LISTED RECORDS below:
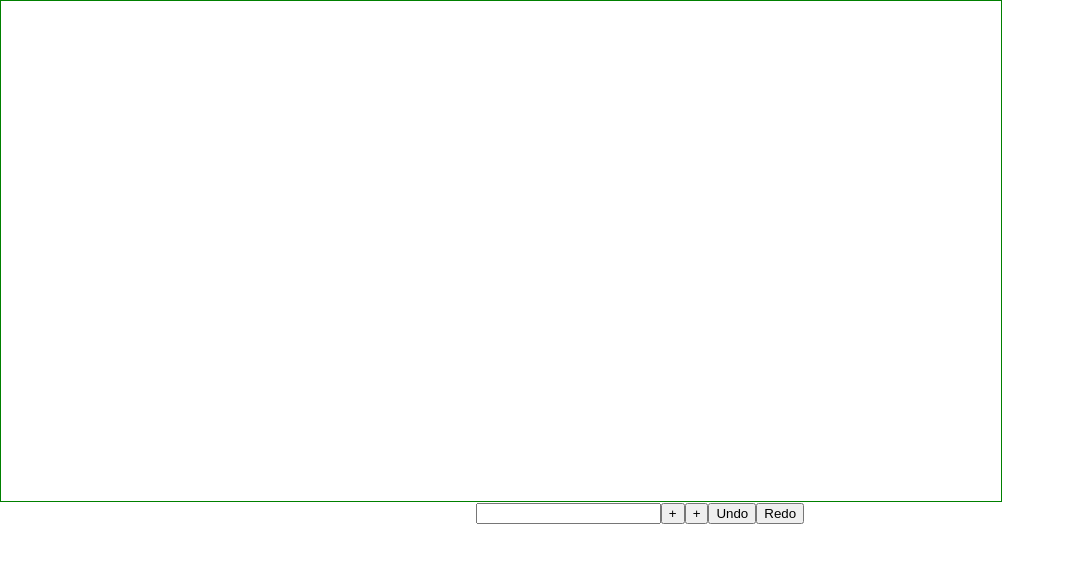
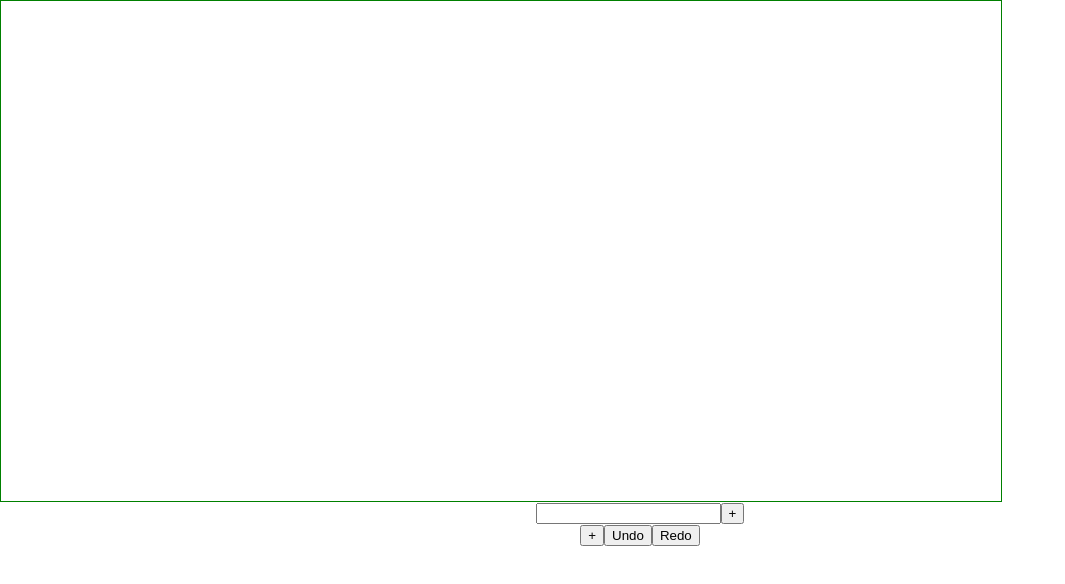
Before and after one commit to heyimcsy/undo-manager-library, a React (Create React App) app: page / in a window 1280 px wide. Shown: the top 584 px of the page, without its empty margins (0-1065 px from the left). Built offline with nearby package versions, Linux system fonts and the light colour scheme; what undo-manager would draw is missing.

Commit message:
기능에 따른 컴포넌트 분리

```diff
--- a/src/App.js
+++ b/src/App.js
@@ -1,79 +1,24 @@
 import './App.css';
-import { useEffect, useRef, useState } from 'react';
-import { useUndo } from './hook/useUndo.ts';
-
-
+import { useEffect, useRef } from 'react';
+import Main from './components/main';
+import Undo from './components/undo';
+import Redo from './components/redo';
 
 function App() {
-  // const people = useRef([]); // Ref to hold the actual array
   const number = useRef(0)
-  const {createPerson, undoManager,num} = useUndo()
-  const [addName, setAddName] = useState(''); // Input value state
-  // const [num, setNum] = useState([]); // State to trigger UI updates
-
-  // const addPerson = (name) => {
-  //   people.current.push(name); // Add name to the ref
-  //   setNum([...people.current]); // Trigger re-render by updating state
-  //   console.log(getPeople());
-  // };
-  //
-  // const removePerson = () => {
-  //   people.current.pop(); // Remove the last name from the ref
-  //   setNum([...people.current]); // Trigger re-render by updating state
-  //   console.log(getPeople());
-  // };
-  //
-  // const getPeople = () => {
-  //   return people.current;
-  // };
-
-  const nameChange = (e) => {
-    setAddName(e.target.value); // Update input value
-  };
-
-  const addNameButton = () => {
-    if (addName) {
-      createPerson(addName); // Add the input name
-      setAddName('')
-    }
-  };
-
-  // const createPerson =(name) => {
-  //   addPerson(name);
-  //   undoManager.add({
-  //     undo: () => removePerson(),
-  //     redo: () => addPerson(name),
-  //   });
-  // };
 
 useEffect(() => {
   console.log('number', number.current)
 },[number.current])
   return (
     <div className="App">
-      <div
-        style={{
-          height: '500px',
-          width: '1000px',
-          border: '1px solid green',
-          display: 'flex',
-          justifyContent: 'center',
-        }}
-      >
-        <ul>
-          {num.map((name, index) => (
-            <li key={index}>{name}</li>
-          ))}
-        </ul>
-      </div>
-      <input value={addName} onChange={nameChange} />
-      <button onClick={addNameButton}>+</button>
+      <Main/>
       <button onClick={() => {
         number.current ++
         console.log('mu', number.current)
       }}>+</button>
-      <button onClick={() => undoManager.undo()}>Undo</button>
-      <button onClick={() => undoManager.redo()}>Redo</button>
+      <Undo/>
+      <Redo/>
     </div>
   );
 }
--- /dev/null
+++ b/src/components/main.jsx
@@ -0,0 +1,39 @@
+import { useUndo } from '../hook/useUndo.ts';
+import { useState } from 'react';
+
+function Main () {
+  const {createPerson, undoManager,num} = useUndo()
+  const [addName, setAddName] = useState(''); // Input value state
+  const nameChange = (e) => {
+    setAddName(e.target.value); // Update input value
+  };
+
+  const addNameButton = () => {
+    if (addName) {
+      createPerson(addName); // Add the input name
+      setAddName('')
+    }
+  };
+  return(
+    <div>
+      <div
+        style={{
+          height: '500px',
+          width: '1000px',
+          border: '1px solid green',
+          display: 'flex',
+          justifyContent: 'center',
+        }}
+      >
+        <ul>
+          {num.map((name, index) => (
+            <li key={index}>{name}</li>
+          ))}
+        </ul>
+      </div>
+      <input value={addName} onChange={nameChange}/>
+      <button onClick={addNameButton}>+</button>
+    </div>
+  )
+}
+export default Main
--- /dev/null
+++ b/src/components/redo.jsx
@@ -0,0 +1,7 @@
+import { useUndo } from '../hook/useUndo.ts';
+
+function Redo() {
+  const {  undoManager } = useUndo()
+  return <button onClick={() => undoManager.redo()}>Redo</button>
+}
+export default Redo
--- /dev/null
+++ b/src/components/undo.jsx
@@ -0,0 +1,7 @@
+import { useUndo } from '../hook/useUndo.ts';
+
+function Undo() {
+  const {  undoManager } = useUndo()
+  return <button onClick={() => undoManager.undo()}>Undo</button>
+}
+export default Undo
```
End of LISTED RECORDS.
WORK ITEM: Throughout the data above, count the lines where the word "setAddName" occurs, and report that figure alone.

RESPONSE TO THE TASK: 6